Childhood food allergies are much more common than previously thought, affecting one in 12 U.S. kids, according to a new study. What does that mean for families? A whole new way of life, one mom discovered.
Courtesy Jenny Kales
Writer Jenny Kales with her 8-year-old daughter, Zoe (left), and 11-year-old daughter, Alexandra.
I’ll never forget my first trip to the allergist’s office. My then 4-year-old daughter Alexandra had experienced a potentially life-threatening reaction to one bite of a peanut butter sandwich and I was still feeling the shock. Noticing that I looked overwhelmed, the doctor said to me, “This takes time to absorb. A food allergy diagnosis is life-altering.”
I’ll say. One day I thought that my child was perfectly healthy; the next, I realized that if my daughter ate the wrong food, she could have a fatal allergic reaction.
Managing food allergies is more than just avoiding a certain item of food – in our case peanuts and tree nuts – and carrying an EpiPen. My husband and I discovered that we have to evaluate every food based on the environment in which it was prepared as well as many other factors to determine a food’s “safety.” In the early months of my daughter’s diagnosis, I spent hours at the supermarket reading labels, combined with phone calls to customer service lines. Learning about my daughter’s food allergies became a part-time job.
Our family has had to give up a few things we once took for granted. My husband and I can’t take Alex to an ice cream shop because of the cross-contact risk caused by shared ice cream scoops and flavors like butter pecan and peanut butter cup. And those cute decorated birthday cakes from the local bakery? These are out of the question because walnut-topped coffee cake and peanut butter cookies are baked right alongside them.
Restaurants are another food allergy minefield. Our favorite Thai restaurant is now off- limits for the family (we reserve it for date night). In fact, all restaurants must be approached with caution, questions and research. The holidays, with their many traditional “nutty” foods, have been another adjustment and fortunately for us, family members have come together to make sure that our daughter can enjoy the family feast (though I always bring dessert!)
At school, we face constant food allergy concerns with regard to lunch tables, birthday parties, play dates and extracurricular activities. We tackle each situation by being proactive and ensuring that our daughter doesn’t miss out. For every event, we send Alexandra with her own treats and emphasize having a good time with friends.
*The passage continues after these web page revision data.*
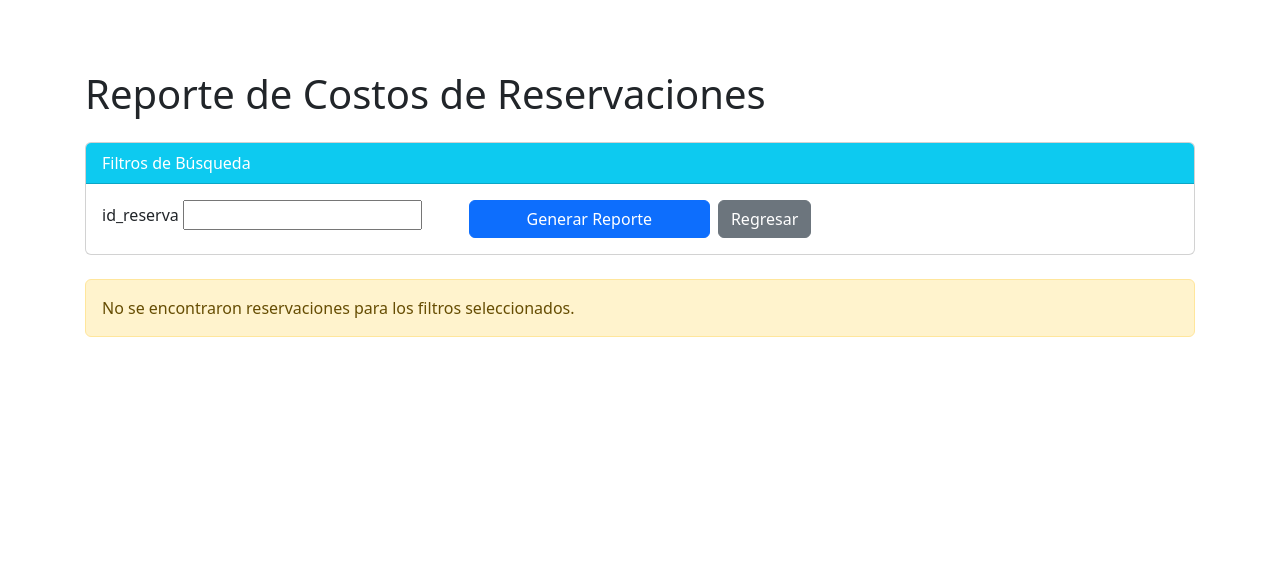
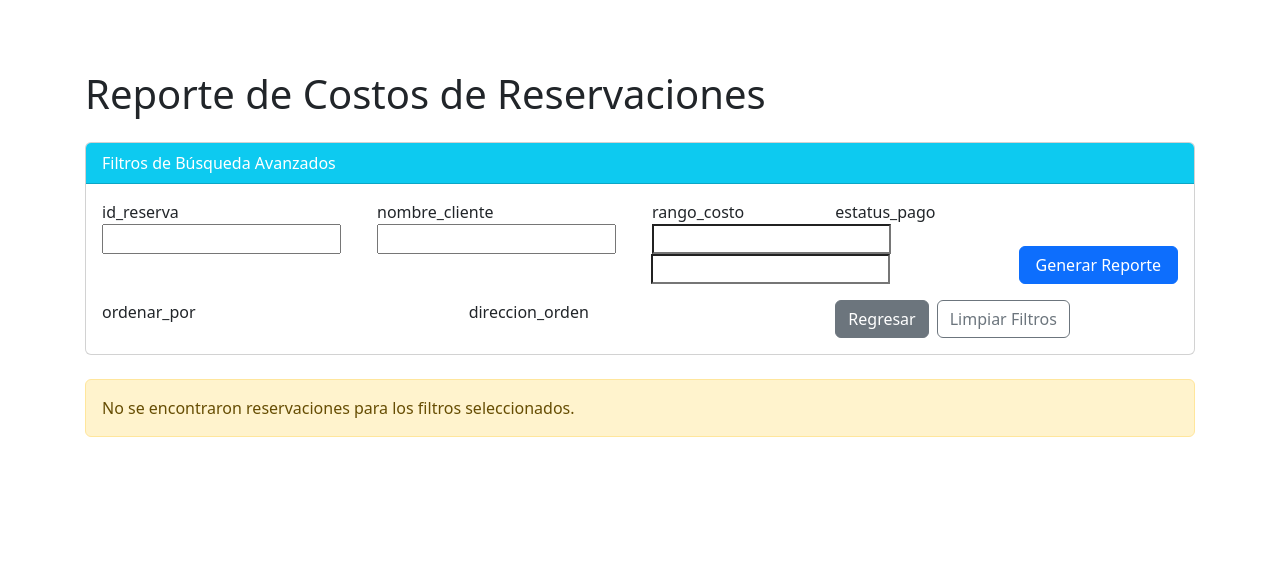
Before and after one commit to WedTago/Proyecto-Modulo, a Yii app: template views/reportes/reporte1.php in a window 1280 px wide. Shown: the top 578 px of the page. Run offline with PHP 8.4 and a stand-in for Yii, Linux system fonts and the light colour scheme; the template is opened without the code that fills it, so the values that code supplies are empty; form fields are guessed from the names that the template uses; some libraries are stand-ins or nearby versions.

Commit message:
fixed R1

```diff
--- a/views/reportes/reporte1.php
+++ b/views/reportes/reporte1.php
@@ -8,20 +8,78 @@ $this->title = 'Reporte de Costos de Reservaciones';
 <h1 class="mb-4"><?= Html::encode($this->title) ?></h1>
 
 <div class="card mb-4">
-    <div class="card-header bg-info text-white">Filtros de Búsqueda</div>
+    <div class="card-header bg-info text-white">Filtros de Búsqueda Avanzados</div>
     <div class="card-body">
-        <?php $form = ActiveForm::begin(['method' => 'get', 'action' => ['reportes/reporte1']]); ?>
+        <?php $form = ActiveForm::begin(['method' => 'get', 'action' => ['reportes/reporte1'], 'id' => 'reporte-form']); ?>
         <div class="row">
-            <div class="col-md-4">
+            <div class="col-md-3">
                 <?= Html::label('ID de Reserva', 'id_reserva', ['class' => 'form-label']) ?>
                 <?= Html::textInput('id_reserva', Yii::$app->request->get('id_reserva', ''), [
                     'placeholder' => 'Ingrese ID de reserva',
                     'class' => 'form-control'
                 ]) ?>
             </div>
-            <div class="col-md-4 d-flex align-items-end gap-2">
+            <div class="col-md-3">
+                <?= Html::label('Nombre del Cliente', 'nombre_cliente', ['class' => 'form-label']) ?>
+                <?= Html::textInput('nombre_cliente', Yii::$app->request->get('nombre_cliente', ''), [
+                    'placeholder' => 'Nombre o apellidos',
+                    'class' => 'form-control'
+                ]) ?>
+            </div>
+            <div class="col-md-2">
+                <?= Html::label('Rango de Costo', 'rango_costo', ['class' => 'form-label']) ?>
+                <div class="input-group">
+                    <?= Html::textInput('costo_min', Yii::$app->request->get('costo_min', ''), [
+                        'placeholder' => 'Mín',
+                        'class' => 'form-control',
+                        'type' => 'number',
+                        'step' => '0.01'
+                    ]) ?>
+                    <?= Html::textInput('costo_max', Yii::$app->request->get('costo_max', ''), [
+                        'placeholder' => 'Máx',
+                        'class' => 'form-control',
+                        'type' => 'number',
+                        'step' => '0.01'
+                    ]) ?>
+                </div>
+            </div>
+            <div class="col-md-2">
+                <?= Html::label('Estado de Pago', 'estatus_pago', ['class' => 'form-label']) ?>
+                <?= Html::dropDownList('estatus_pago', Yii::$app->request->get('estatus_pago', ''), [
+                    '' => 'Todos',
+                    '1' => 'Pagado',
+                    '0' => 'Pendiente'
+                ], ['class' => 'form-control']) ?>
+            </div>
+            <div class="col-md-2 d-flex align-items-end gap-2">
                 <?= Html::submitButton('Generar Reporte', ['class' => 'btn btn-primary w-100']) ?>
-                <?= Html::a('Regresar', ['index'], ['class' => 'btn btn-secondary']) ?>
+            </div>
+        </div>
+
+        <div class="row mt-3">
+            <div class="col-md-4">
+                <?= Html::label('Ordenar por', 'ordenar_por', ['class' => 'form-label']) ?>
+                <?= Html::dropDownList('ordenar_por', Yii::$app->request->get('ordenar_por', ''), [
+                    '' => 'Seleccionar',
+                    'id_reserva' => 'ID Reserva',
+                    'costo_total' => 'Costo Total',
+                    'fecha_entrada' => 'Fecha de Entrada',
+                    'noches' => 'Número de Noches'
+                ], ['class' => 'form-control']) ?>
+            </div>
+            <div class="col-md-4">
+                <?= Html::label('Dirección de Orden', 'direccion_orden', ['class' => 'form-label']) ?>
+                <?= Html::dropDownList('direccion_orden', Yii::$app->request->get('direccion_orden', ''), [
+                    'ASC' => 'Ascendente',
+                    'DESC' => 'Descendente'
+                ], ['class' => 'form-control']) ?>
+            </div>
+            <div class="col-md-4 d-flex align-items-end">
+                <?= Html::a('Regresar', ['index'], ['class' => 'btn btn-secondary me-2']) ?>
+                <?= Html::button('Limpiar Filtros', [
+                    'class' => 'btn btn-outline-secondary',
+                    'onclick' => '$("#reporte-form")[0].reset();'
+                ]) ?>
             </div>
         </div>
         <?php ActiveForm::end(); ?>
@@ -65,3 +123,19 @@ $this->title = 'Reporte de Costos de Reservaciones';
 <?php else: ?>
     <p class="alert alert-warning">No se encontraron reservaciones para los filtros seleccionados.</p>
 <?php endif; ?>
+
+<?php
+$this->registerJs("
+    $(document).ready(function() {
+        $('#reporte-form').on('submit', function(e) {
+            var costoMin = parseFloat($('input[name=\"costo_min\"]').val()) || 0;
+            var costoMax = parseFloat($('input[name=\"costo_max\"]').val()) || Infinity;
+
+            if (costoMin > costoMax) {
+                e.preventDefault();
+                alert('El costo mínimo no puede ser mayor que el costo máximo');
+            }
+        });
+    });
+");
+?>
```
Also changed, not shown: controllers/ReportesController.php (+40 -13 lines), views/reportes/reporte3.php (+8 -0 lines).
We’ve always encouraged her to think positively about living with food allergies. Food is part of our social fabric, but kids like my daughter know that food is just one part of life and not the whole show.
Now, at age 11, Alexandra has learned to manage food allergies on her own. At a recent Taylor Swift concert, Alex minimized her food allergy risk by choosing to eat at home before the show instead of taking a chance at the arena. You bet I was impressed.
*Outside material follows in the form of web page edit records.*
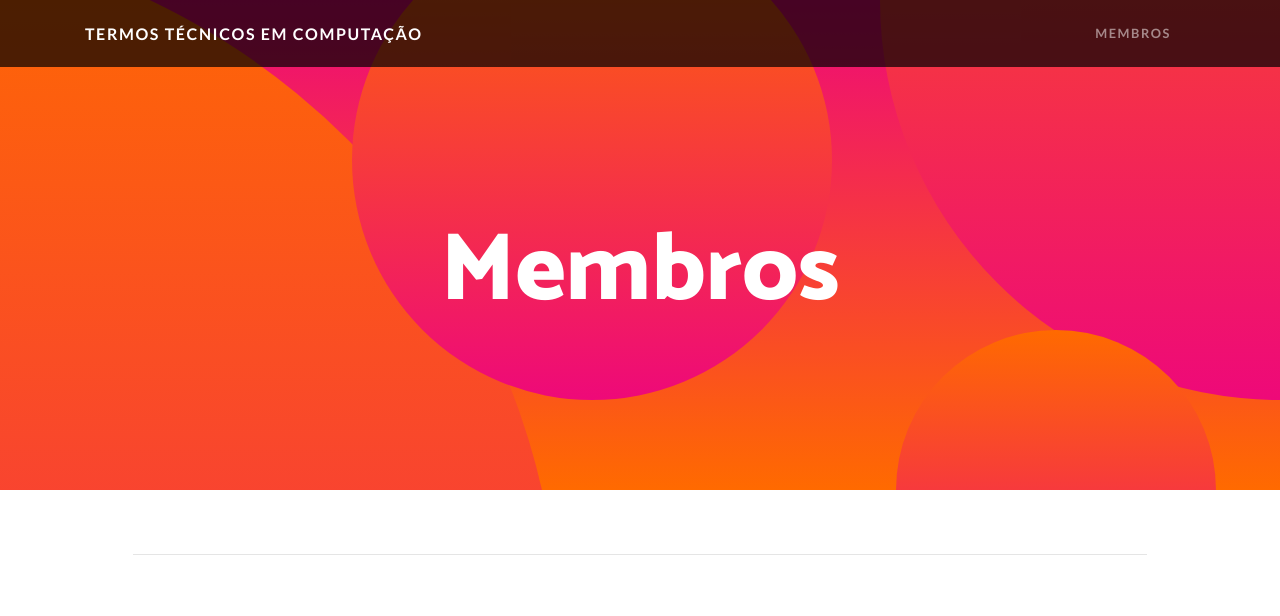
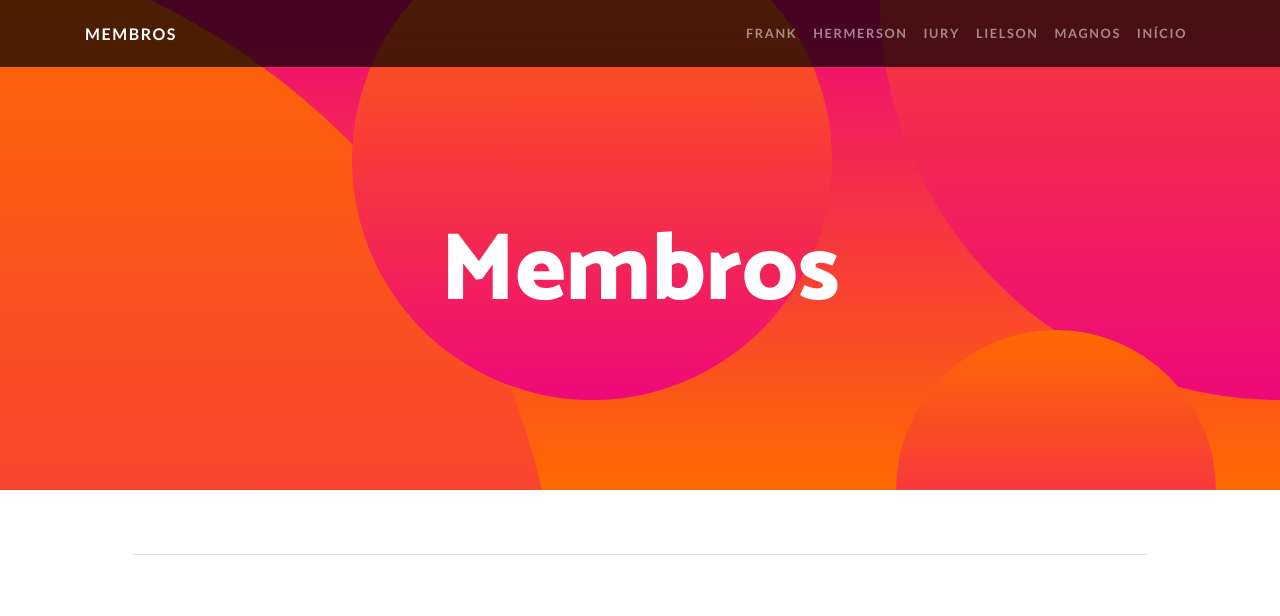
Before and after one commit to MagnosLima/tsi-libras, a website: page membros.html in a window 1280 px wide. Shown: the top 616 px of the page. Drawn offline with Linux system fonts and the light colour scheme.

Commit message:
Revisão página membros e navegação

```diff
--- a/membros.html
+++ b/membros.html
@@ -30,17 +30,29 @@
   <!-- Navigation -->
   <nav class="navbar navbar-expand-lg navbar-dark navbar-custom fixed-top">
     <div class="container">
-      <a class="navbar-brand" href="./index.html">Termos Técnicos em Computação</a>
+      <a class="navbar-brand" href="#">Membros</a>
       <button class="navbar-toggler" type="button" data-toggle="collapse" data-target="#navbarResponsive" aria-controls="navbarResponsive" aria-expanded="false" aria-label="Toggle navigation">
         <span class="navbar-toggler-icon"></span>
       </button>
       <div class="collapse navbar-collapse" id="navbarResponsive">
         <ul class="navbar-nav ml-auto">
           <li class="nav-item">
-            <a class="nav-link" href="./membros.html">Membros</a>
+            <a class="nav-link" href="#frank">Frank</a>
           </li>
           <li class="nav-item">
-            <a class="nav-link" href="#"></a>
+            <a class="nav-link" href="#hermerson">Hermerson</a>
+          </li>
+          <li class="nav-item">
+            <a class="nav-link" href="#iury">Iury</a>
+          </li>
+          <li class="nav-item">
+            <a class="nav-link" href="#lielson">Lielson</a>
+          </li>
+          <li class="nav-item">
+            <a class="nav-link" href="#magnos">Magnos</a>
+          </li>
+          <li class="nav-item">
+            <a class="nav-link" href="index.html">Início</a>
           </li>
         </ul>
       </div>
@@ -59,7 +71,7 @@
     <div class="bg-circle-4 bg-circle"></div>
   </header>
 
-  <section>
+  <section id="frank">
     <div class="container">
       <div class="p-5">
         <hr>
@@ -81,8 +93,11 @@
     </div>
   </section>
 
-  <section>
+  <section id="hermerson">
     <div class="container">
+      <div class="p-2">
+          <hr>
+      </div>
       <div class="row align-items-center">
         <div class="col-lg-6">
           <div class="p-5">
@@ -100,8 +115,11 @@
     </div>
   </section>
 
-  <section>
+  <section id="lielson">
     <div class="container">
+      <div class="p-2">
+          <hr>
+      </div>
       <div class="row align-items-center">
         <div class="col-lg-6 order-lg-2">
           <div class="p-5">
@@ -119,8 +137,11 @@
     </div>
   </section>
 
-    <section>
+    <section id="iury">
     <div class="container">
+      <div class="p-2">
+          <hr>
+      </div>
       <div class="row align-items-center">
         <div class="col-lg-6">
           <div class="p-5">
@@ -138,7 +159,10 @@
     </div>
   </section>
 
-    <section>
+    <section id="magnos">
+    <div class="p-2">
+        <hr>
+    </div>
     <div class="container">
       <div class="row align-items-center">
         <div class="col-lg-6 order-lg-2">
@@ -162,7 +186,7 @@
   <!-- Footer -->
   <footer class="py-5 bg-black">
     <div class="container">
-      <p class="m-0 text-center text-white small">Copyright &copy; Your Website 2019</p>
+      <p class="m-0 text-center text-white small">Copyright &copy; TSI 2019</p>
     </div>
     <!-- /.container -->
   </footer>
```
Also changed, not shown: index.html (+1 -1 lines).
Best of all, Alexandra has learned to focus on the things she can do, not the things she can’t. Along with no allergic reactions, this positive attitude may be my ultimate reward – and hers.
Jenny Kales writes about parenting with food allergies for many publications and is the creator of the award-winning blog, “The Nut-Free Mom." She lives near Chicago with her husband and two daughters.